++++ Input

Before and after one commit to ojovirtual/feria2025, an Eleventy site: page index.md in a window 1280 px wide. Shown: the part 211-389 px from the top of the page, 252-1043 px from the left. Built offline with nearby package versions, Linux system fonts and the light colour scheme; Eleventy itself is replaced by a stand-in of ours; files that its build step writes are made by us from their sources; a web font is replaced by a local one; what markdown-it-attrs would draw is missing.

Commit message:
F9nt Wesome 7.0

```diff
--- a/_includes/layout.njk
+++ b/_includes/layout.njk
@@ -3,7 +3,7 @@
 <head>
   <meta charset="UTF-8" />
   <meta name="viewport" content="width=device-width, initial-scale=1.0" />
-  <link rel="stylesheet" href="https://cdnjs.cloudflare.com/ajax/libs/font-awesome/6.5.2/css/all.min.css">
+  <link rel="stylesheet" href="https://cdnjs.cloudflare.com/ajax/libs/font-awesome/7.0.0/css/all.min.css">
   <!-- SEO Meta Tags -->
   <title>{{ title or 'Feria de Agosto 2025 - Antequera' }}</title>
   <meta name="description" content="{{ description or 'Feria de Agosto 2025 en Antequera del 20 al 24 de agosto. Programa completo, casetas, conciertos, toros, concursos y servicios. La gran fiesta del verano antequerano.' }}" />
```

++++++++
++++ Input

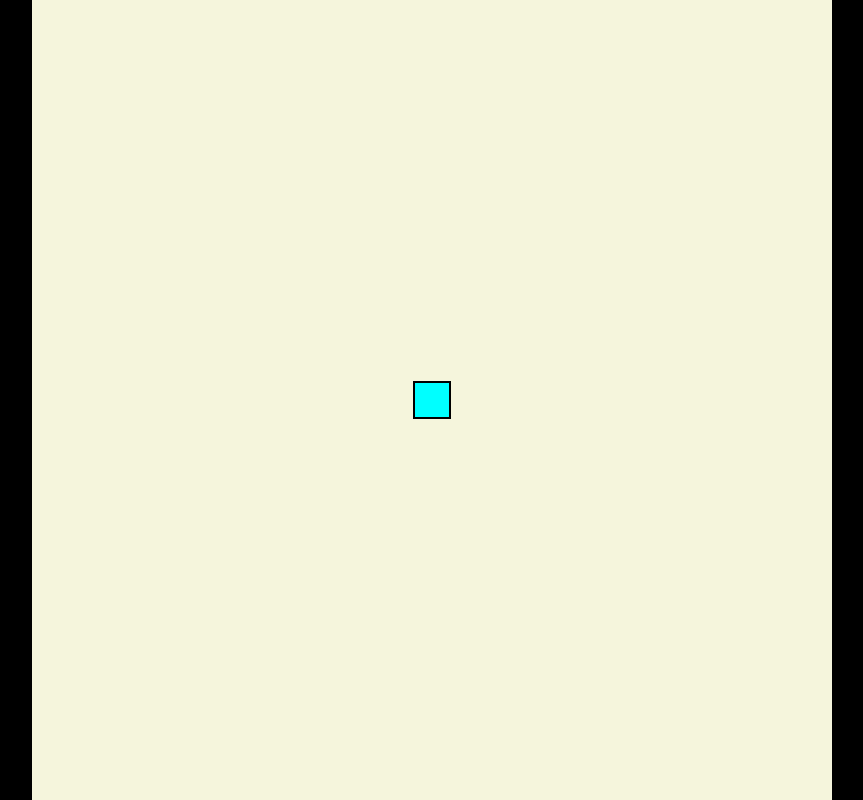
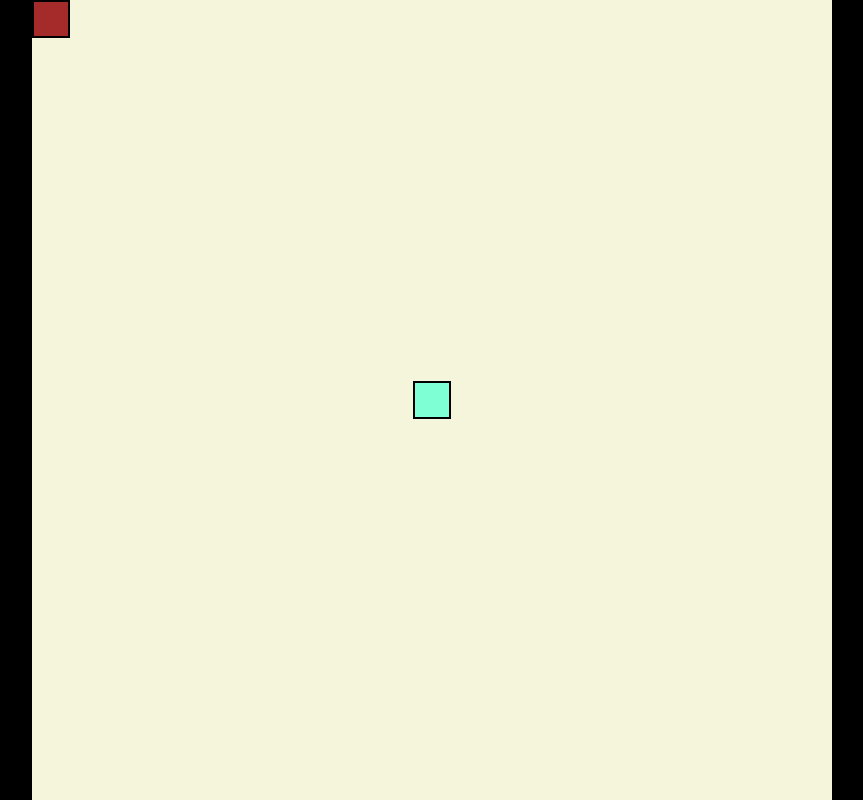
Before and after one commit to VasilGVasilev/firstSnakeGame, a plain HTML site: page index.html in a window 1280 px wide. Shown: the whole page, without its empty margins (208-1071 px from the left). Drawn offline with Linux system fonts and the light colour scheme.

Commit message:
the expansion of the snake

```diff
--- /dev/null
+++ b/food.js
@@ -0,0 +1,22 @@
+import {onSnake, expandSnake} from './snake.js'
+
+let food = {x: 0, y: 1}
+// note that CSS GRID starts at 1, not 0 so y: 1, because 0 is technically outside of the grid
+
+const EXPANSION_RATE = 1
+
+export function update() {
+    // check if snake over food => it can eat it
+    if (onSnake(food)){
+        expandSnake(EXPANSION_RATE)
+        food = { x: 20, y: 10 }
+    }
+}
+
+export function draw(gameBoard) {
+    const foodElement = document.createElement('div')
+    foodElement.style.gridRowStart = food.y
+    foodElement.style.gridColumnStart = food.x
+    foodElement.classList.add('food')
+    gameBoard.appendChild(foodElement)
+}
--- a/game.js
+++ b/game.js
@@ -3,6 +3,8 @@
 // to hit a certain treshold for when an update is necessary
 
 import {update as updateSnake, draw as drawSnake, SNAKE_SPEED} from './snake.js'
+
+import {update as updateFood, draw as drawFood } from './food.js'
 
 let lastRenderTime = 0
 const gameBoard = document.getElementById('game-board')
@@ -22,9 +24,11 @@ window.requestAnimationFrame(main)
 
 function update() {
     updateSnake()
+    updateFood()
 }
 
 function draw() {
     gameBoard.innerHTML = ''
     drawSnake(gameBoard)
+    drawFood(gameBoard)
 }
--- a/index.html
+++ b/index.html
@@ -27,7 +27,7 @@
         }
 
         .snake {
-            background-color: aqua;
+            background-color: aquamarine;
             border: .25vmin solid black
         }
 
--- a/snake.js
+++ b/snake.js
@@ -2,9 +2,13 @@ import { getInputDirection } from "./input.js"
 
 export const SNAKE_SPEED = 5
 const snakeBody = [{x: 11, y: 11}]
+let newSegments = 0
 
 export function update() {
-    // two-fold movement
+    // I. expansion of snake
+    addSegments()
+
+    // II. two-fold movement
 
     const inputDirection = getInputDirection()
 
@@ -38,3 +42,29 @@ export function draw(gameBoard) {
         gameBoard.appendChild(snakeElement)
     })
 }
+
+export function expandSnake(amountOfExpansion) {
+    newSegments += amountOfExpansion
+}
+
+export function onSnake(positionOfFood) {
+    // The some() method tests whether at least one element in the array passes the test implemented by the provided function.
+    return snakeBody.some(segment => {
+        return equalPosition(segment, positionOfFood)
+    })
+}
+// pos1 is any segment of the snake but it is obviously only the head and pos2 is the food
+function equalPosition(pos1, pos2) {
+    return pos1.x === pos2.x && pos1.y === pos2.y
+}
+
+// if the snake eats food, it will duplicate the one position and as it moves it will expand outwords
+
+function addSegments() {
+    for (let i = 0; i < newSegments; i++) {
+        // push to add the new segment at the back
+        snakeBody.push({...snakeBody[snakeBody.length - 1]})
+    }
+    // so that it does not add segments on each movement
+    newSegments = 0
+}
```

++++++++

What you are asked to do.
Work through the entries above line by line, counting each one that includes the word "href", and give the final number only.

Problem solution.
2